Which lines below contain the word "aware"? Copy each one.

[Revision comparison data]
========================
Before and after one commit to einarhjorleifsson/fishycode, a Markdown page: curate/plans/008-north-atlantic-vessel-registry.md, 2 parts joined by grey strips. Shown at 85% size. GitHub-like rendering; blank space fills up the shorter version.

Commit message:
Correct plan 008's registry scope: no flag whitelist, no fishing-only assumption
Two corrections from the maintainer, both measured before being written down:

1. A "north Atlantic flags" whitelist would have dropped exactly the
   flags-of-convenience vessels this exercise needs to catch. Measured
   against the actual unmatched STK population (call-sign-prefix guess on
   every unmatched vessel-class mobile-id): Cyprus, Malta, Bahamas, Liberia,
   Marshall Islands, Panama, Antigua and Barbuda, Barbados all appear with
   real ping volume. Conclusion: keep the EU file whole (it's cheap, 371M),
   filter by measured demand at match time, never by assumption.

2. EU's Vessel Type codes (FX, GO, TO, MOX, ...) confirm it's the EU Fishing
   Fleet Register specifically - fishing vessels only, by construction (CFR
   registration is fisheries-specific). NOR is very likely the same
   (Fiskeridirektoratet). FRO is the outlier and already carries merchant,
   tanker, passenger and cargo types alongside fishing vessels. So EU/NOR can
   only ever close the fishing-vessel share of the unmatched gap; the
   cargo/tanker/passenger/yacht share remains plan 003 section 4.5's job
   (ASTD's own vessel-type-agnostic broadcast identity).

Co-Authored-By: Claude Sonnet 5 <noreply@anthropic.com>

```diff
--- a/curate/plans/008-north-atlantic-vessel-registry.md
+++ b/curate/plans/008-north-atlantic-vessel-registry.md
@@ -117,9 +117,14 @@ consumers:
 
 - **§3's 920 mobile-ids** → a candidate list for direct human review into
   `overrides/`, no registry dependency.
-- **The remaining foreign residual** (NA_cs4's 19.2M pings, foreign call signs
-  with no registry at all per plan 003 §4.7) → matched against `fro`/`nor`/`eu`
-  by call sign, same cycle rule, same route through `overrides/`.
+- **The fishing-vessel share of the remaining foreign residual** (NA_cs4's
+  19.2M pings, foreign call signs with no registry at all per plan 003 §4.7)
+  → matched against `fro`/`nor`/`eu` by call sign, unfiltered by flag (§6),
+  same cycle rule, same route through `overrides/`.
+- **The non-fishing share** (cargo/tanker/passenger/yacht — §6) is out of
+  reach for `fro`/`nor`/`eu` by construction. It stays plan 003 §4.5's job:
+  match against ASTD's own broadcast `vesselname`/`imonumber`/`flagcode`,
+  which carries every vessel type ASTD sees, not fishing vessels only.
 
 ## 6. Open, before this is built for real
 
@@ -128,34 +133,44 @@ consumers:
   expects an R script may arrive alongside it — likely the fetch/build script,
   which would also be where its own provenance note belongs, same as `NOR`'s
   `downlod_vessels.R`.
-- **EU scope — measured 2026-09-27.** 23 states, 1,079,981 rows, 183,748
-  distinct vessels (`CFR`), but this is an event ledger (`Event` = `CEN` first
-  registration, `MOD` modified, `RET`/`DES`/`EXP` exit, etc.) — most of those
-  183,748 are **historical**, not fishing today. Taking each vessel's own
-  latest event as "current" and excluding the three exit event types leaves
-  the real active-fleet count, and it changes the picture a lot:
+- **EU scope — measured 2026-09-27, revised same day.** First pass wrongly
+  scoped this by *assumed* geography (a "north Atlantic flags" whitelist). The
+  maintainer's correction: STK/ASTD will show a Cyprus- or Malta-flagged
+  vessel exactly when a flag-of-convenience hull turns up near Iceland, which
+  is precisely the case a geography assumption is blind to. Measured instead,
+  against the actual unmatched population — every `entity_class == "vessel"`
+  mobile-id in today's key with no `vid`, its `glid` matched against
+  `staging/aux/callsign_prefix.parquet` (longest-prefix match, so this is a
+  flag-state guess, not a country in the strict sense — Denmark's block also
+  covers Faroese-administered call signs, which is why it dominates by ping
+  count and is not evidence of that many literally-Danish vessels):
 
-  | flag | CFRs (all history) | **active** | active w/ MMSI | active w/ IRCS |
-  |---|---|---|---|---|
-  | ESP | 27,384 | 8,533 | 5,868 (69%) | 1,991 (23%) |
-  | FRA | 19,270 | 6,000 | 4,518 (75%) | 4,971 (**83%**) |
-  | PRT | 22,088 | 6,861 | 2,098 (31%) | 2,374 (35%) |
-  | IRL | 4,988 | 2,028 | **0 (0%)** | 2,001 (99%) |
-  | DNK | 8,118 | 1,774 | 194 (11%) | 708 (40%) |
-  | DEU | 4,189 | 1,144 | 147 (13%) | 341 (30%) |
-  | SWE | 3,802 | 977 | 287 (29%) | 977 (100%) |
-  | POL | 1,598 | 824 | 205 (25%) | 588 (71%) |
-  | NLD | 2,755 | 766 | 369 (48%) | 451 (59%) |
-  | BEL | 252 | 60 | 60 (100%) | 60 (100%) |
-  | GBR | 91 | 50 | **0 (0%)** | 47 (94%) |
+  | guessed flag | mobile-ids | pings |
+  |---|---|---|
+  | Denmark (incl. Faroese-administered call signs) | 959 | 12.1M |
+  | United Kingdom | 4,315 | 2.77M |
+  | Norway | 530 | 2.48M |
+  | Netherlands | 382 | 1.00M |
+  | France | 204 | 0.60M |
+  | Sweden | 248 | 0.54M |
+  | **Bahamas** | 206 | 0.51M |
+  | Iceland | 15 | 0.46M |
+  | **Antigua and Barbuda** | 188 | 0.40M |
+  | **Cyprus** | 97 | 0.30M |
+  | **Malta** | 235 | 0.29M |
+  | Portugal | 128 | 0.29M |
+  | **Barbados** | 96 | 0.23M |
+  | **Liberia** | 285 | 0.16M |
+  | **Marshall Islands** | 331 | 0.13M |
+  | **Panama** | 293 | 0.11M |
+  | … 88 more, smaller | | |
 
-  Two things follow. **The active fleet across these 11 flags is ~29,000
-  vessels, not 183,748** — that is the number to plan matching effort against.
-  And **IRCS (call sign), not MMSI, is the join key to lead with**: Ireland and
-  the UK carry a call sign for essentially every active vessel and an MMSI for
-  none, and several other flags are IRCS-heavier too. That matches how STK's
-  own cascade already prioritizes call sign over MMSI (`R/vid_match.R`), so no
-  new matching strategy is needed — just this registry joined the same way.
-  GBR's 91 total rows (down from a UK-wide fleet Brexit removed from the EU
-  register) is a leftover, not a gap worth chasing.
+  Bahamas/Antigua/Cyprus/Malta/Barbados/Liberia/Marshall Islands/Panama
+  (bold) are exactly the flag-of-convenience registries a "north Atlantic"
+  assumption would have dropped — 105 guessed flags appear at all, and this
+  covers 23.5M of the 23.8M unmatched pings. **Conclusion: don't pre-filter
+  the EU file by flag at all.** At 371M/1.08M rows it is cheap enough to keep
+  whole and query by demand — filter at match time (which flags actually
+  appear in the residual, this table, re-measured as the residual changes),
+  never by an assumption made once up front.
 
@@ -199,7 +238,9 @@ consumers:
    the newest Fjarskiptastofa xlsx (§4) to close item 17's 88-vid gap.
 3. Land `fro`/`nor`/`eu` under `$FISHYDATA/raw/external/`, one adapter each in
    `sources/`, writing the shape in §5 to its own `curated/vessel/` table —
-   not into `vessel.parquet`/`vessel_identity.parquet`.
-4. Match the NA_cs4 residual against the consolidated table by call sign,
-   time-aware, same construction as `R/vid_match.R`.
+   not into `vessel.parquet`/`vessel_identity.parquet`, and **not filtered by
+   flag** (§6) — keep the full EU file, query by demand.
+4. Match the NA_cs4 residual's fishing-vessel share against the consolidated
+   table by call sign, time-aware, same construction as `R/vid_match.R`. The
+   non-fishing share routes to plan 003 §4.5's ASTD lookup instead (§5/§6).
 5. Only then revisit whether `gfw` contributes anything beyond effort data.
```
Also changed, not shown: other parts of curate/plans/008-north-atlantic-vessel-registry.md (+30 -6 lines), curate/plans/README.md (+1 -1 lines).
========================
EXERCISE RESPONSE —
-   time-aware, same construction as `R/vid_match.R`.
+   table by call sign, time-aware, same construction as `R/vid_match.R`. The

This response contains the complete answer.